Structured diff data:
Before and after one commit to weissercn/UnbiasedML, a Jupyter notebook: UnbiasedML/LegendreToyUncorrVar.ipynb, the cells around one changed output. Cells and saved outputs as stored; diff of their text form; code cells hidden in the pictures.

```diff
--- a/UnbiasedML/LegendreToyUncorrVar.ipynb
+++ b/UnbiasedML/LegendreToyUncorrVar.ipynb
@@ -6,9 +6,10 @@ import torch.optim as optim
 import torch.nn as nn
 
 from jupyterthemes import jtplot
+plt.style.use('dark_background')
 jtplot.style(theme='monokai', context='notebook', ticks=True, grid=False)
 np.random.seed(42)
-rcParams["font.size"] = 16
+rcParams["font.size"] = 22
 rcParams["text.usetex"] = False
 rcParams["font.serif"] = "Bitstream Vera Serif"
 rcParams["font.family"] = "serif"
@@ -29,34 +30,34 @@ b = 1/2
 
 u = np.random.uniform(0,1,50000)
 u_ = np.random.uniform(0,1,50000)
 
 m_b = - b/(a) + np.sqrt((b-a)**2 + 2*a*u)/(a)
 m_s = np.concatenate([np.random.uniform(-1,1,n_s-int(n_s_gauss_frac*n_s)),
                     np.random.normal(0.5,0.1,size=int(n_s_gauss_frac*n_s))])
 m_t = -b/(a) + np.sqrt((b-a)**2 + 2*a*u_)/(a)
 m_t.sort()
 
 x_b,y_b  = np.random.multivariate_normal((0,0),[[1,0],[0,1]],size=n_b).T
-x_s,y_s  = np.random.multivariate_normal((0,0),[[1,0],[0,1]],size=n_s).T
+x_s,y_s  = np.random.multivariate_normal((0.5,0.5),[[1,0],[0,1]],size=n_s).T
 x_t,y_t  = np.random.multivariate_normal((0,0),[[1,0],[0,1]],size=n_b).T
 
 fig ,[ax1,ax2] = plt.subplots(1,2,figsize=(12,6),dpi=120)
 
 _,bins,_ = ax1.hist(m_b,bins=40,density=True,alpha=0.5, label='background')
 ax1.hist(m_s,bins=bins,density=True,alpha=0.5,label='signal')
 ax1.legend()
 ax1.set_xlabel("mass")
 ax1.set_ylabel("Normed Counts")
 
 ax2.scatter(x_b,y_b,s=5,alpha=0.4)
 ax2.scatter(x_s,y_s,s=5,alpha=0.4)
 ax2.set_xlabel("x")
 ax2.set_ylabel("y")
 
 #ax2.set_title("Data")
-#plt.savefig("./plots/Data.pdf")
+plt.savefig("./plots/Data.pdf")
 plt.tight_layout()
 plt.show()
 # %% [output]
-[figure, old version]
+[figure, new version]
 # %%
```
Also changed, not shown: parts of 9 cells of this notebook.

**Task objective**
Write out the records again so that each line matches the original exactly.

**Task response**
Before and after one commit to weissercn/UnbiasedML, a Jupyter notebook: UnbiasedML/LegendreToyUncorrVar.ipynb, the cells around one changed output. Cells and saved outputs as stored; diff of their text form; code cells hidden in the pictures.

```diff
--- a/UnbiasedML/LegendreToyUncorrVar.ipynb
+++ b/UnbiasedML/LegendreToyUncorrVar.ipynb
@@ -6,9 +6,10 @@ import torch.optim as optim
 import torch.nn as nn
 
 from jupyterthemes import jtplot
+plt.style.use('dark_background')
 jtplot.style(theme='monokai', context='notebook', ticks=True, grid=False)
 np.random.seed(42)
-rcParams["font.size"] = 16
+rcParams["font.size"] = 22
 rcParams["text.usetex"] = False
 rcParams["font.serif"] = "Bitstream Vera Serif"
 rcParams["font.family"] = "serif"
@@ -29,34 +30,34 @@ b = 1/2
 
 u = np.random.uniform(0,1,50000)
 u_ = np.random.uniform(0,1,50000)
 
 m_b = - b/(a) + np.sqrt((b-a)**2 + 2*a*u)/(a)
 m_s = np.concatenate([np.random.uniform(-1,1,n_s-int(n_s_gauss_frac*n_s)),
                     np.random.normal(0.5,0.1,size=int(n_s_gauss_frac*n_s))])
 m_t = -b/(a) + np.sqrt((b-a)**2 + 2*a*u_)/(a)
 m_t.sort()
 
 x_b,y_b  = np.random.multivariate_normal((0,0),[[1,0],[0,1]],size=n_b).T
-x_s,y_s  = np.random.multivariate_normal((0,0),[[1,0],[0,1]],size=n_s).T
+x_s,y_s  = np.random.multivariate_normal((0.5,0.5),[[1,0],[0,1]],size=n_s).T
 x_t,y_t  = np.random.multivariate_normal((0,0),[[1,0],[0,1]],size=n_b).T
 
 fig ,[ax1,ax2] = plt.subplots(1,2,figsize=(12,6),dpi=120)
 
 _,bins,_ = ax1.hist(m_b,bins=40,density=True,alpha=0.5, label='background')
 ax1.hist(m_s,bins=bins,density=True,alpha=0.5,label='signal')
 ax1.legend()
 ax1.set_xlabel("mass")
 ax1.set_ylabel("Normed Counts")
 
 ax2.scatter(x_b,y_b,s=5,alpha=0.4)
 ax2.scatter(x_s,y_s,s=5,alpha=0.4)
 ax2.set_xlabel("x")
 ax2.set_ylabel("y")
 
 #ax2.set_title("Data")
-#plt.savefig("./plots/Data.pdf")
+plt.savefig("./plots/Data.pdf")
 plt.tight_layout()
 plt.show()
 # %% [output]
-[figure, old version]
+[figure, new version]
 # %%
```
Also changed, not shown: parts of 9 cells of this notebook.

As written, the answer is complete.